‘How was school,’ I asked as we sat down to eat.

‘Fine,’ William replied. Joe nodded as he chewed his slow-cooked beef.

‘What was the most exciting thing that happened today?’

‘Nothing,’ Joe offered. William shook his head as he chewed his slow-cooked beef.

‘What are you up to after dinner?’  With both boys now intent on chewing, I decided to continue the one-way conversation by telling them my plans. ‘I’m going to write a blog post sharing the ten words that kept me on the straight and narrow during my writing journey.’

‘God, dad, now that you’ve written a book, you suddenly think you’re Philip Shakespeare,’ Joe exclaimed.

‘William,’ I corrected.

‘What,’ said William.

Silence is indeed sometimes golden.

Since I’ve been writing, I have been surprised at the amount of people who have asked me for tips.  I’m hoping they aren’t after my advice on who’s going to win the 3.40 at Cheltenham. My knowledge of horse-racing is pretty much on a par with my eldest son’s knowledge of The Bard.

I hope they aren’t after tips on how to construct the perfect sentence either. I wouldn’t know a split infinitive from a misplaced modifier, or a conjunction from a conjunctivitis. My English teacher once wrote ‘at least you are good at maths,’ on my end of year school report.

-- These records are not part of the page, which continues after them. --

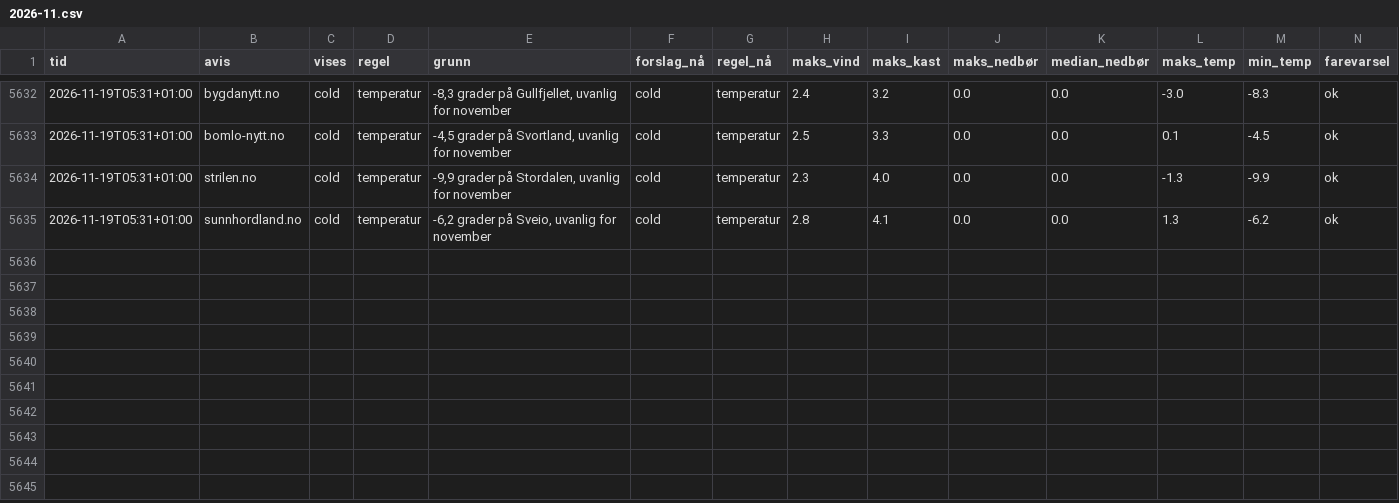
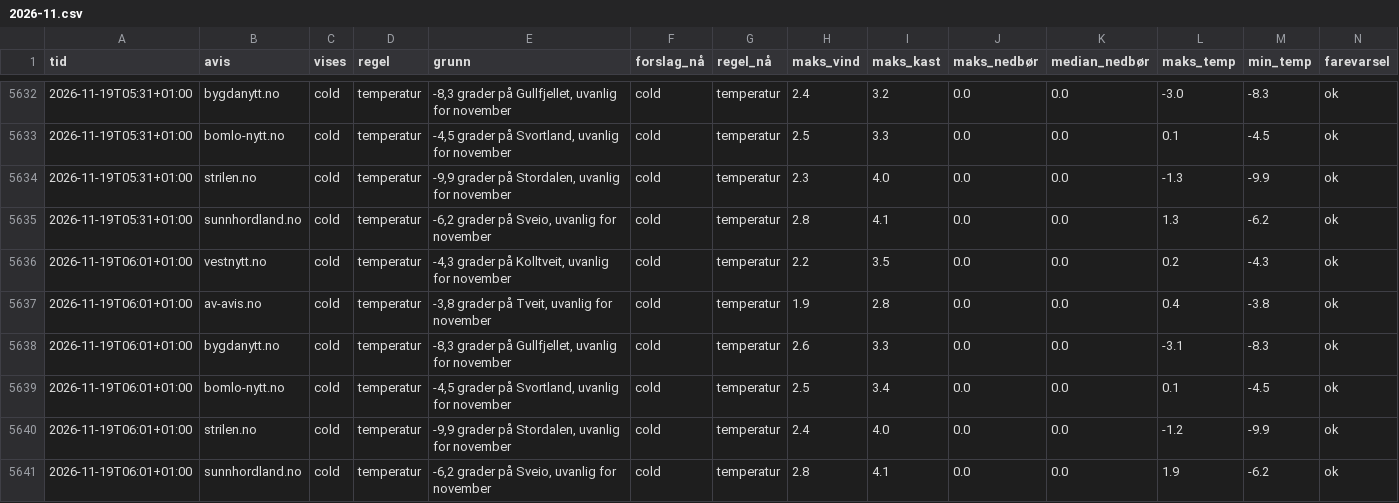
Before and after one commit to tactek/vaertype, a CSV file: logg/2026-11.csv, drawn as a sheet; only a part is shown, gaps mark what is left out.

```diff
--- a/logg/2026-11.csv
+++ b/logg/2026-11.csv
@@ -5635 +5635,7 @@ tid,avis,vises,regel,grunn,forslag_nå,regel_nå,maks_vind,maks_kast,maks_nedbø
 2026-11-19T05:31+01:00,sunnhordland.no,cold,temperatur,"-6,2 grader på Sveio, uvanlig for november",cold,temperatur,2.8,4.1,0.0,0.0,1.3,-6.2,ok
+2026-11-19T06:01+01:00,vestnytt.no,cold,temperatur,"-4,3 grader på Kolltveit, uvanlig for november",cold,temperatur,2.2,3.5,0.0,0.0,0.2,-4.3,ok
+2026-11-19T06:01+01:00,av-avis.no,cold,temperatur,"-3,8 grader på Tveit, uvanlig for november",cold,temperatur,1.9,2.8,0.0,0.0,0.4,-3.8,ok
+2026-11-19T06:01+01:00,bygdanytt.no,cold,temperatur,"-8,3 grader på Gullfjellet, uvanlig for november",cold,temperatur,2.6,3.3,0.0,0.0,-3.1,-8.3,ok
+2026-11-19T06:01+01:00,bomlo-nytt.no,cold,temperatur,"-4,5 grader på Svortland, uvanlig for november",cold,temperatur,2.5,3.4,0.0,0.0,0.1,-4.5,ok
+2026-11-19T06:01+01:00,strilen.no,cold,temperatur,"-9,9 grader på Stordalen, uvanlig for november",cold,temperatur,2.4,4.0,0.0,0.0,-1.2,-9.9,ok
+2026-11-19T06:01+01:00,sunnhordland.no,cold,temperatur,"-6,2 grader på Sveio, uvanlig for november",cold,temperatur,2.8,4.1,0.0,0.0,1.9,-6.2,ok
```
Also changed, not shown: 6 other files.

I readily admit that I’m no expert on writing, but I am the world’s leading expert on my writing process. So I am going to share the ten key words that I pinned on my office wall at a very early stage in my writing journey. They won’t tell you how to write, but they do tell you how I stayed on track whilst writing my first novel. I would hazard a guess that most writers will have a similar list somewhere, even if it’s kept in their head rather than on their wall.

  • Focus

What’s your goal? Mine was to write a great novel, one that people would want to read. It wasn’t to chat to people endlessly on Facebook or Twitter. It was to write. Those dreaded personality tests tell me that I am a completer-finisher so maybe the focus bit comes naturally to me. Or maybe I’m just selfish in pursuit of my goals.

  • Belief

I have always dreamt of being an author. Dreams aren’t enough though. You need to believe in yourself. If you don’t believe in yourself then your readers will notice. Writing is a lonely pursuit. You don’t get instant feedback on your work. You have the occasional bad day. You are likely to give up if you don’t have a deep-seated belief in your own ability. My belief in my ability might prove to be misplaced, but the important thing to me when I’m writing the book is that I have such a belief.

  • Passion

If you aren’t passionate about what you’re doing, then a) you won’t make time for it; and b) your readers won’t be convinced when they read it. Being passionate about the process of writing isn’t enough. You must be passionate about what you have to say when you write. There were days when I knew I still had my passion for writing but wasn’t passionate about the chapter I was writing. More often than not, that told me that I needed to re-work something within my novel. It didn’t put me off though. I just saw it as part of the process.

  • Pride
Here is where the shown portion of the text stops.